# WORK TO COMPLETE
Please return all lines in the listing holding the word "Vertical".

# DATA SHOWN
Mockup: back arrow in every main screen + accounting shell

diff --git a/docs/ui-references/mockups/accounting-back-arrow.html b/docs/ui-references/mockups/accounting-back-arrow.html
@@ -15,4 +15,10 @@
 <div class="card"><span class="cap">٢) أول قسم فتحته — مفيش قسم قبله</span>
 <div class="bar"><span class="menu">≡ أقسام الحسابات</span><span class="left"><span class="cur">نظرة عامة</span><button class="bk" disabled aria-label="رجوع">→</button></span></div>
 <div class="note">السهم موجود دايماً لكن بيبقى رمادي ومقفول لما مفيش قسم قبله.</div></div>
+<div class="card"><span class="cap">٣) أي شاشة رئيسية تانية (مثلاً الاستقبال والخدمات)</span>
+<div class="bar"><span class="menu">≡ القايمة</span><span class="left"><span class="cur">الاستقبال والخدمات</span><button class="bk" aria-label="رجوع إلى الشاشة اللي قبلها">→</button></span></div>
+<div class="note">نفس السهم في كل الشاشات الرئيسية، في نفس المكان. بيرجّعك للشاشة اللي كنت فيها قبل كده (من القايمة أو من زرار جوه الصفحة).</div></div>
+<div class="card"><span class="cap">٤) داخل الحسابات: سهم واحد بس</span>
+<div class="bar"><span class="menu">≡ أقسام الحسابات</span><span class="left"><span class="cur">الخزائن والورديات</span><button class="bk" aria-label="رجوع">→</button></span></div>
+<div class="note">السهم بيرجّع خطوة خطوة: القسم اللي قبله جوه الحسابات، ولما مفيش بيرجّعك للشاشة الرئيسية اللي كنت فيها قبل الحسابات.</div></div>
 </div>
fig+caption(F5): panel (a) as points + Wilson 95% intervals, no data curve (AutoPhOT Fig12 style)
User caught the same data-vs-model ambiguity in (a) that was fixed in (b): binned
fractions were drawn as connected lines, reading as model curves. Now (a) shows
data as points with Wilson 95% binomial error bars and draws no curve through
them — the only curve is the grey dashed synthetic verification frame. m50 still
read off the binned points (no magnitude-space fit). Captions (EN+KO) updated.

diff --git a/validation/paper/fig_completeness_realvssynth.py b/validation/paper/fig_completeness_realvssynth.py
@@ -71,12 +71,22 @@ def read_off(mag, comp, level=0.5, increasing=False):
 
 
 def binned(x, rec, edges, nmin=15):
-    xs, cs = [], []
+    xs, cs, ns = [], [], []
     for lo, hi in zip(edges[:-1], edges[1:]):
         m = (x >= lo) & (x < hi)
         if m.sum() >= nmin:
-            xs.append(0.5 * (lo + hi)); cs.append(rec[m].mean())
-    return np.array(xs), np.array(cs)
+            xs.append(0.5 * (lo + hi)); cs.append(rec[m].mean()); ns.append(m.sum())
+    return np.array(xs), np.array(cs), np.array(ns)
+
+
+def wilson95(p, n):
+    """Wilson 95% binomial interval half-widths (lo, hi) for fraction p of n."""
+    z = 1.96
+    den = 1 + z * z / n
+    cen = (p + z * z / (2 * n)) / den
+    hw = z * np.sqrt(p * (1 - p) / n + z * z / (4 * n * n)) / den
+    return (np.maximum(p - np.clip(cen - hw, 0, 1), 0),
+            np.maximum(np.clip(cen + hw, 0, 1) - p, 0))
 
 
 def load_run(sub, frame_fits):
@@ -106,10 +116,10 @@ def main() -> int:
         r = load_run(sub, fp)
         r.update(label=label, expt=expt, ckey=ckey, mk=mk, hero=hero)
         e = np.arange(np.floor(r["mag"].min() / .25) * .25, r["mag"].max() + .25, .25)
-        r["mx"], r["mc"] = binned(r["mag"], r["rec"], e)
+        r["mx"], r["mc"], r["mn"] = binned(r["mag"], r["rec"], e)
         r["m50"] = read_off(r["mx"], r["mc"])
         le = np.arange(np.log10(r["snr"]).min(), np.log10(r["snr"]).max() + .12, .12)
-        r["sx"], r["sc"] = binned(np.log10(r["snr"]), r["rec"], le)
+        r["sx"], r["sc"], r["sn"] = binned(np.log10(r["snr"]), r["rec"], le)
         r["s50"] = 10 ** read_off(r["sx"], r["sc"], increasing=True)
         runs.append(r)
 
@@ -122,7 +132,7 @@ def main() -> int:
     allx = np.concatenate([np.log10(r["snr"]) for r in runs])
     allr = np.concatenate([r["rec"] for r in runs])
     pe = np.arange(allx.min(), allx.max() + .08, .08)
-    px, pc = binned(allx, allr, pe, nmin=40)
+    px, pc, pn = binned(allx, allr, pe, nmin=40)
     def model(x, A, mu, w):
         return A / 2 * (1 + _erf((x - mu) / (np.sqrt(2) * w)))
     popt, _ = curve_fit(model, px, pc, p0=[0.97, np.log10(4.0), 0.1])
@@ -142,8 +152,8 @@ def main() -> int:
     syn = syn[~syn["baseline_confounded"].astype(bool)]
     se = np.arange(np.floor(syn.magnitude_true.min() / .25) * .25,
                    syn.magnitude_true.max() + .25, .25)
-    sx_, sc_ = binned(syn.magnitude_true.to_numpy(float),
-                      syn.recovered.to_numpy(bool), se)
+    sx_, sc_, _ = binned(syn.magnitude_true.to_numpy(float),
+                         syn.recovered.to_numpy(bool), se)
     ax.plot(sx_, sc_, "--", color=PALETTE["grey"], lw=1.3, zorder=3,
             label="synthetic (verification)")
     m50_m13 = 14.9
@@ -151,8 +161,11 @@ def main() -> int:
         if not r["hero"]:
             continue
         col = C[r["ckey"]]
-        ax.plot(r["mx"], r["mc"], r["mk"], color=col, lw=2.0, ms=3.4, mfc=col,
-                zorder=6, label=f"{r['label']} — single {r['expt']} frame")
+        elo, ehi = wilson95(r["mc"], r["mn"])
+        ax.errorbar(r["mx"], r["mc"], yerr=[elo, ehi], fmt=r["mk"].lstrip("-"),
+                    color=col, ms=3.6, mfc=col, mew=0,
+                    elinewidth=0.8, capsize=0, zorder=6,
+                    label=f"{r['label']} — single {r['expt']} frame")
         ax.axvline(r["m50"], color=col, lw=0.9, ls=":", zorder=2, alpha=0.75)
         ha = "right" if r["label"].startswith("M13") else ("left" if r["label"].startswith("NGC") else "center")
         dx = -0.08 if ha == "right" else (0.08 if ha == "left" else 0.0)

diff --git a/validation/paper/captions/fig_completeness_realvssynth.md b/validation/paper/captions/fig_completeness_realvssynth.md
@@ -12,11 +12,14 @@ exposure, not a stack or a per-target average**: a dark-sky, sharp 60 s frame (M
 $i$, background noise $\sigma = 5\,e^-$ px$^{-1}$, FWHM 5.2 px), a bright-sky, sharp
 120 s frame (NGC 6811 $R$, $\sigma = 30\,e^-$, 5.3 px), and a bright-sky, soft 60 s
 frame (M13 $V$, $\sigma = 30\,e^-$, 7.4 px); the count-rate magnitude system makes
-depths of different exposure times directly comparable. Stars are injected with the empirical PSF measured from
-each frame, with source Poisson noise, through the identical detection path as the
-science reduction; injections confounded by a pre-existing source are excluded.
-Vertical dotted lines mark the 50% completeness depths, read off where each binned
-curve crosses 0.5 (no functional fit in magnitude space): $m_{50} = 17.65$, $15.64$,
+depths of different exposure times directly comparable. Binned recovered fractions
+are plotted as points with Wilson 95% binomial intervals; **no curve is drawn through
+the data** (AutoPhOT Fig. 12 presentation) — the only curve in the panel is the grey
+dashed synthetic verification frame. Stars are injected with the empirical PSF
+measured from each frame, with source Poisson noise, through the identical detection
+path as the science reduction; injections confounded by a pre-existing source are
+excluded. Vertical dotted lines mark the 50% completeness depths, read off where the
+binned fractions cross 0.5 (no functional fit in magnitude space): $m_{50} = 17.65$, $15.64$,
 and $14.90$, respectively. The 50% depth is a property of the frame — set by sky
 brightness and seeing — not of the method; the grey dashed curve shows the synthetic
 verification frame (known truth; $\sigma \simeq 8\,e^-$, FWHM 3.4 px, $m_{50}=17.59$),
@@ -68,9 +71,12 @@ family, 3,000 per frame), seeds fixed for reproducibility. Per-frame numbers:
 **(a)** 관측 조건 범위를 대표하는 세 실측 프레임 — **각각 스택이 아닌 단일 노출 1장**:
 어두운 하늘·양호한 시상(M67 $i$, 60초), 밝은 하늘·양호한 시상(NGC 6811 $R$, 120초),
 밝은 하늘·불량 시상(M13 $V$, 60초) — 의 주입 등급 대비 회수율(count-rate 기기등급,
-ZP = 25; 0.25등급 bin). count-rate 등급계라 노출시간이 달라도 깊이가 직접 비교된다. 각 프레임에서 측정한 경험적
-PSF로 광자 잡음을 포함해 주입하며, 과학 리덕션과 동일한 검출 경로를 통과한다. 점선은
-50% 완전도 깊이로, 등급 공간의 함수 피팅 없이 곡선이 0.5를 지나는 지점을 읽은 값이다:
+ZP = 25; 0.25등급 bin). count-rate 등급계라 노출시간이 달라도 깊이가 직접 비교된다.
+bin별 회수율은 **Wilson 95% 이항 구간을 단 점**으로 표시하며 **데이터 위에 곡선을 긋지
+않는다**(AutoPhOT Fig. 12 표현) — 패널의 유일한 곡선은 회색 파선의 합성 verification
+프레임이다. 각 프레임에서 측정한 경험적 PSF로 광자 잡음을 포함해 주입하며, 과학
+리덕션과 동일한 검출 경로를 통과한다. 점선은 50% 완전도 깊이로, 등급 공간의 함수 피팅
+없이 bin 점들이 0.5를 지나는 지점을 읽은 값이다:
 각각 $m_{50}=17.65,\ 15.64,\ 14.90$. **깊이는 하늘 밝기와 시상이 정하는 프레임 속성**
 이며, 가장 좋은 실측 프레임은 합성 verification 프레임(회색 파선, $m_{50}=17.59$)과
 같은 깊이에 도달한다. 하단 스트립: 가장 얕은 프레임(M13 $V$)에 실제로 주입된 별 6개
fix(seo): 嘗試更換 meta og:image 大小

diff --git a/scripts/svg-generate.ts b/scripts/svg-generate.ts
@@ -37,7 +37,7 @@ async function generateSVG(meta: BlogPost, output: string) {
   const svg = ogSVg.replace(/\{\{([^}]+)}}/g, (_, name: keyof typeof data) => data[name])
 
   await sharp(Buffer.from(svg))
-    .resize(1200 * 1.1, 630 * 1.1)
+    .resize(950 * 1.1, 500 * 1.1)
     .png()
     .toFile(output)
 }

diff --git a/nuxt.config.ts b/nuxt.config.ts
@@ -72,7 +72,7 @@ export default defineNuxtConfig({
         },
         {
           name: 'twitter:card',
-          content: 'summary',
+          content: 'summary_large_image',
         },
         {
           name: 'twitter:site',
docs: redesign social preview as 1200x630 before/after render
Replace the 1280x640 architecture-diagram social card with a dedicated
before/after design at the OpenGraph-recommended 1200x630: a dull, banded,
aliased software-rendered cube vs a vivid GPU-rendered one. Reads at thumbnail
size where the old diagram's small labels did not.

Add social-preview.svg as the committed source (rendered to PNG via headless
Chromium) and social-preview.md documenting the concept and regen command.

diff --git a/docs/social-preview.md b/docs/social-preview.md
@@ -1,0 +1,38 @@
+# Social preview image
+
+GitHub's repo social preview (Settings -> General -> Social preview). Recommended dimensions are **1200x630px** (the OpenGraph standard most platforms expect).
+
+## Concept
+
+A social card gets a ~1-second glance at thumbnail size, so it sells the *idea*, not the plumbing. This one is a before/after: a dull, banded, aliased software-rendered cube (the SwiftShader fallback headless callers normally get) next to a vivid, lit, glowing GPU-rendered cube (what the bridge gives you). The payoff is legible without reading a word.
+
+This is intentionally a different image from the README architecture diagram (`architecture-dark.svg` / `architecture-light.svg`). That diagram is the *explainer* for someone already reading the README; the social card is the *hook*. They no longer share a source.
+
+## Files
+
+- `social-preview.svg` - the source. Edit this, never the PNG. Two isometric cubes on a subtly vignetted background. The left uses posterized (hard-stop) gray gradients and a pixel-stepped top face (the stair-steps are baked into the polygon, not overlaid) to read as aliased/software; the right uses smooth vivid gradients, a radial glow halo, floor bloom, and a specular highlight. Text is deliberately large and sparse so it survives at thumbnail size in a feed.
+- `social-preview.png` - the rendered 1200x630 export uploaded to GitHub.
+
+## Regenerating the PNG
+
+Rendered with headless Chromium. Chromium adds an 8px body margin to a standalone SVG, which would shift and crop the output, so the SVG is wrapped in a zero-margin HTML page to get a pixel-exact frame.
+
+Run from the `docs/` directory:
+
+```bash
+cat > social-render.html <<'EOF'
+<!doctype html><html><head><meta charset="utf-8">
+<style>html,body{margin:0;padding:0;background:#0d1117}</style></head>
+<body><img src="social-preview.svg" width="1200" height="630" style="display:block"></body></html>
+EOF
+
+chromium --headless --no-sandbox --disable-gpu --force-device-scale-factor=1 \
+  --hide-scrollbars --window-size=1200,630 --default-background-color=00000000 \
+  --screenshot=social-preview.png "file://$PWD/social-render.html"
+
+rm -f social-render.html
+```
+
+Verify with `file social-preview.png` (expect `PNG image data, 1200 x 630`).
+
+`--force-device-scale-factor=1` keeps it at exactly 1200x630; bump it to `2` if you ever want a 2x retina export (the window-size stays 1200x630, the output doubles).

# ANSWER BELOW
-Vertical dotted lines mark the 50% completeness depths, read off where each binned
+excluded. Vertical dotted lines mark the 50% completeness depths, read off where the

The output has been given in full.